So... I'm home again. I was only away for a couple of days but the garden exploded in my absence. The pumpkins have already started to flower. One of the plum trees is covered in tiny plums and the other one isn't.

Anyway, since you asked, I had a wonderful time -- a 48 hour holiday in someone else's house and head and music.

In a couple of days I'll talk -- a very little, because it's too early -- about the music, when it's sunk in a little more.

Apart from driving around (or sitting in a parked car) listening to music (and to the first chapter of the Coraline CD) we did a number of extremely sensible things, including buying our daughters Daphne-and-Scooby Doo Barbies, trying to figure out the best wall on which to hang this painting, eating sushi, sitting on the beach talking about copy protection for CDs (a bad thing, we decided, for a number of reasons) the difference between the Country and the Land and the pros and cons of keeping a weblog like this one, and, later, watching a lightning storm from the end of a dock. Good wines were drunk, although we never were.

Then it was this morning and we were on our way to the airport, and on the road she sang me a song called "Snow Cherries From France" which hasn't been recorded yet and isn't on the new album but has to be recorded and go and live somewhere, because it's truly lovely.

And then I came home. The Daphne and Scooby Doo Barbie was, you'll be happy to know, an enormous hit.

The Jungle Theatre in Minneapolis is doing a saturday season for kids,
based around kids' books, and tomorrow's is The Day I Swapped My Dad For Two Goldfish.

(Which reminds me. Did I mention that there will also be a local production of Signal to Noise at the Minneapolis Fringe?)

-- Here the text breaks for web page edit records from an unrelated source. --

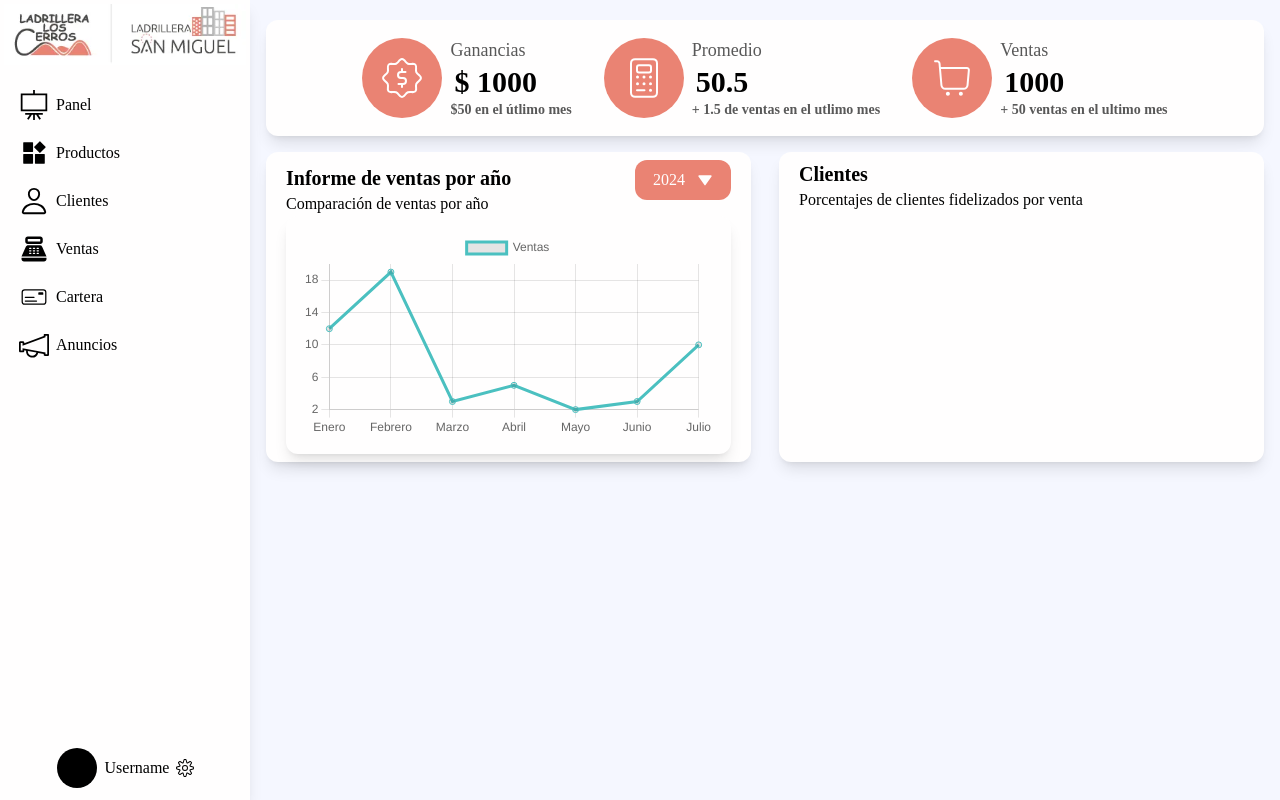
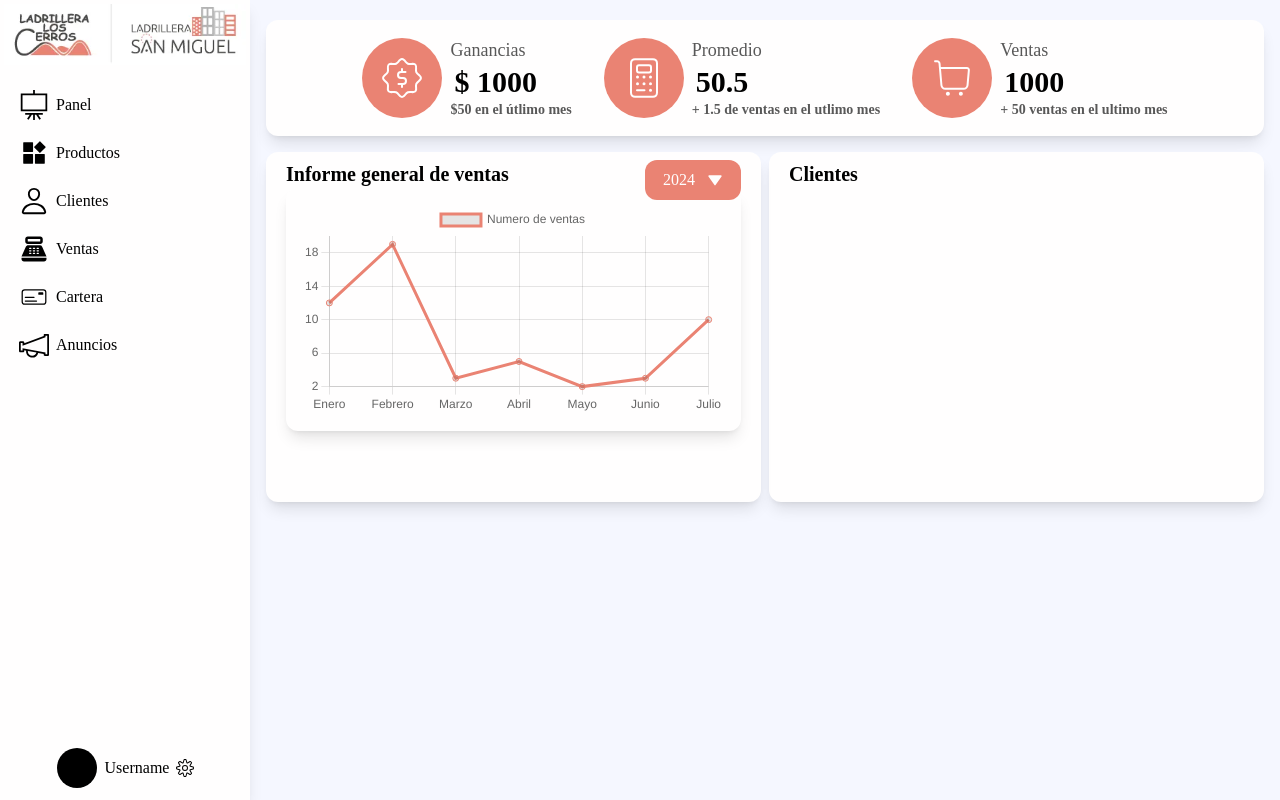
Before and after one commit to freddy320/LadrilleriaLosCerros, a React (Vite) app in the folder frontend/ladrilleriaLosCerros/: page /panel in a window 1280 px wide. Built offline with nearby package versions, Linux system fonts and the light colour scheme.

Commit message:
add config

```diff
--- a/frontend/ladrilleriaLosCerros/src/components/Panel.jsx
+++ b/frontend/ladrilleriaLosCerros/src/components/Panel.jsx
@@ -1,24 +1,37 @@
 import { CiBadgeDollar, CiShoppingCart, CiCalculator1 } from "react-icons/ci";
-import { useState } from "react";
+import { Children, useState } from "react";
 import { BiSolidDownArrow } from "react-icons/bi";
 import {Line} from "react-chartjs-2"
 import { Chart as ChartJs, CategoryScale, LinearScale,PointElement,LineElement,Tooltip,Legend,Title } from "chart.js";
 ChartJs.register(CategoryScale, LinearScale,PointElement,LineElement,Tooltip,Legend,Title);
 
-const opcions = {}
+
+const CardContainer = ({ children }) => {
+    return (
+        <div className="bg-contrast p-4 rounded-xl shadow-lg">
+            {children}
+        </div>
+    )
+}
+
+
+
+
+
+
 const lineCharData = {
     labels: ['Enero', 'Febrero', 'Marzo', 'Abril', 'Mayo', 'Junio', 'Julio'],
     datasets: [
         {
 
-            label: 'Ventas',
+            label: 'Numero de ventas',
             data: [12, 19, 3, 5, 2, 3, 10],
-            borderColor: "rgb(75, 192, 192)",
+            borderColor: "#EA8373",
         },
 
     ],
 }
-const data = {}
+
 
 const LineChart = () => {
     return (
@@ -51,15 +64,15 @@
         setSelected(value);
     }
     return (
-        <div className="flex flex-col">
+        <div className="flex flex-col absolute top-0 right-0 mx-5 my-2">
             {
                 isActive ? opcions.map((opc) => (
-                    <div onClick={() => handleClick(opc)} key={opc} className="flex justify-center rounded-xl transition duration-500 bg-themePage items-center w-24 gap-3 p-2 font-medium text-contrast  cursor-pointer hover:bg-red-500">
+                    <div onClick={() => handleClick(opc)} key={opc} className="flex justify-center rounded-xl transition duration-500 bg-themePage items-center w-24 gap-3 p-2 font-medium text-contrast  cursor-pointer hover:bg-themePageDark">
                         {opc}<BiSolidDownArrow />
                     </div>
                 ))
                     :
-                    <div onClick={() => setActive(!isActive)} className="flex justify-center rounded-xl transition duration-500 bg-themePage items-center w-24 gap-3 p-2 font-medium hover:bg-themePage text-contrast cursor-pointer hover:bg-red-500">
+                    <div onClick={() => setActive(!isActive)} className="flex justify-center rounded-xl transition duration-500 bg-themePage items-center w-24 gap-3 p-2 font-medium hover:bg-themePage text-contrast cursor-pointer hover:bg-themePageDark">
                         {selected}<BiSolidDownArrow />
                     </div>
             }
@@ -76,12 +89,11 @@
                 <ItemPanel title="Ventas" resultText="+ 50 ventas en el ultimo mes" result="1000" icon={<CiShoppingCart className="w-12 h-12" />} />
             </section>
 
-            <section className='grid grid-cols-2 gap-7  overflow-visible'>
-                <div className='bg-contrast px-5 py-2 rounded-xl   shadow-lg'  >
+            <section className='grid grid-cols-2  grid-rows-graficsPanel gap-2  overflow-visible'>
+                <div className='bg-contrast px-5 py-2 rounded-xl   shadow-lg relative'  >
                     <header className="flex justify-between items-baseline h-auto">
                         <div>
-                            <h2 className="font-extrabold text-xl">Informe de ventas por año</h2>
-                            <h5>Comparación de ventas por año</h5>
+                            <h2 className="font-extrabold text-xl">Informe general de ventas</h2>
                         </div>
                         <ComboBox opcions={['2024', '2023', '2022', '2021']} />
                     </header>
@@ -91,8 +103,8 @@
 
                 </div>
                 <div className='bg-contrast px-5 py-2 rounded-xl h-auto shadow-lg'>
-                    <h2 className="font-extrabold text-xl">Clientes</h2>
-                    <h5>Porcentajes de clientes fidelizados por venta</h5>
+                    <h2 className="font-semibold text-xl">Clientes</h2>
+
                 </div>
             </section>
 
--- a/frontend/ladrilleriaLosCerros/tailwind.config.js
+++ b/frontend/ladrilleriaLosCerros/tailwind.config.js
@@ -10,7 +10,8 @@
         background: '#F5F7FF',
         contrast: '#FFFEFE',
         themePage: '#EA8373',
-        themeDarkPage: '#4B4846'
+        themePageDark: '#CC7264',
+        darkBackground: '#4B4846'
       },
       fontFamily: {
         Montserrat: ['Montserrat', 'Montserrat Fallback'],
@@ -21,6 +22,10 @@
         'home': '250px 1fr',
         'gridGraficts': '2fr 1fr',
       },
+
+      gridTemplateRows: {
+        'graficsPanel': '350px 1fr',
+      },
     },
   },
   plugins: [],
```
Also changed, not shown: 1 other file (tests, documents, lock files or other folders).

An FAQ came in pointing out a typo in American Gods I know I'd caught and fixed in manuscript... and I checked and found it was completely unfixed, and in every edition I checked. Sigh. I wonder if I'll be able to fix it in the 3rd printing of the paperback (we've already gone back to press for the second printing).